The new stretch of road has one lane in each direction plus a center turn lane and a posted speed limit of 40 mph. The $2.9 million addition spans merely 0.8 mile, but local officials say its impact on the community will be far greater than its length. “This will help alleviate traffic congestion downtown that has become a real problem,” said Cheatham County Mayor Bill Orange. “Frequently, large trucks have difficulty getting through the downtown area, which causes traffic jams. Now, they can just bypass the area.” Orange said developers are already planning major investments along the parkway, including a marina and condominiums. “This project is going to open up some of those facilities,” he said. “This road should have been built in 1990,” said Murry Hawkins,Ashland City administrator. “But good government is like molasses—it’s very sweet, but it pours slowly.”

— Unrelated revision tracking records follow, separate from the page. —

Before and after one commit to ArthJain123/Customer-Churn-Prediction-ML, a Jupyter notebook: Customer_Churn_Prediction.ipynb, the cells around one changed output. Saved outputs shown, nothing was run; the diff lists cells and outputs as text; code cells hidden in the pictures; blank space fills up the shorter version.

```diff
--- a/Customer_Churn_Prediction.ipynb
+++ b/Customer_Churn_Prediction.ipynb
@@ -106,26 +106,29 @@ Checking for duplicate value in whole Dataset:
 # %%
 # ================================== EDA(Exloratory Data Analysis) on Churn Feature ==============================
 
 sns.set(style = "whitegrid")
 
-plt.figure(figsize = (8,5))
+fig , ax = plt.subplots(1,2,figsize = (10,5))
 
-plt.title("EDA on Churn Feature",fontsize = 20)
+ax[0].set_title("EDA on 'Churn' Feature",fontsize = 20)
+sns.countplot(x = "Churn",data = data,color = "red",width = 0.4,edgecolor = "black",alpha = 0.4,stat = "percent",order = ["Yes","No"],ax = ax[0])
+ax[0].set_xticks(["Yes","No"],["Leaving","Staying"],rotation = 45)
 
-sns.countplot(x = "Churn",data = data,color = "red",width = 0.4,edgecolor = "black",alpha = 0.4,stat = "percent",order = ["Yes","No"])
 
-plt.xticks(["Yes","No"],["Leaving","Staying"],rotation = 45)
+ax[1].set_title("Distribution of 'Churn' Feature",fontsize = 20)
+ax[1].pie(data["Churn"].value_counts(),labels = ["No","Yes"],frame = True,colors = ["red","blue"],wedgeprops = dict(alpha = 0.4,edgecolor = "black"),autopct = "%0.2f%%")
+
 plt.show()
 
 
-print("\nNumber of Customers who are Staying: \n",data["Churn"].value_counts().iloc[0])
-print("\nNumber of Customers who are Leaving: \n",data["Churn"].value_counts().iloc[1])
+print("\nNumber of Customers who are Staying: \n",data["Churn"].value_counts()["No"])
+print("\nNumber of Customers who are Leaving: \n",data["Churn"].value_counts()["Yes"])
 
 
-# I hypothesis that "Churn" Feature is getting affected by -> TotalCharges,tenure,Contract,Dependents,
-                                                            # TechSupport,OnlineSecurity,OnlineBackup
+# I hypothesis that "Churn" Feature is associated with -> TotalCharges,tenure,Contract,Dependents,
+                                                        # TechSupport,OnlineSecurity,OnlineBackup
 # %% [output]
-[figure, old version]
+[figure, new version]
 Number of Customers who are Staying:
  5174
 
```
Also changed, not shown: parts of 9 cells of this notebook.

Hawkins said the project is an example of a partnership between the city, which paid for right-of-way acquisition and engineering, and the state Department of Transportation, which did the construction. Mayor Orange agreed. “Partnership is the name of the game,” he said. State Rep. Phillip Johnson amused the crowd when he referred to a recent federal undercover investigation code named “Operation Tennessee Waltz,” in which four fellow lawmakers and three associates were arrested for allegedly accepting bribes. “It’s good to be here taking part in a Tennessee Waltz project that doesn’t have FBI agents attached to it,” Johnson quipped, adding that he was “disappointed” the FBI chose the great song title for its sting operation. But Billy Stewart said it’s not a problem. “I think it was a positive thing because it keeps the name alive,” he said.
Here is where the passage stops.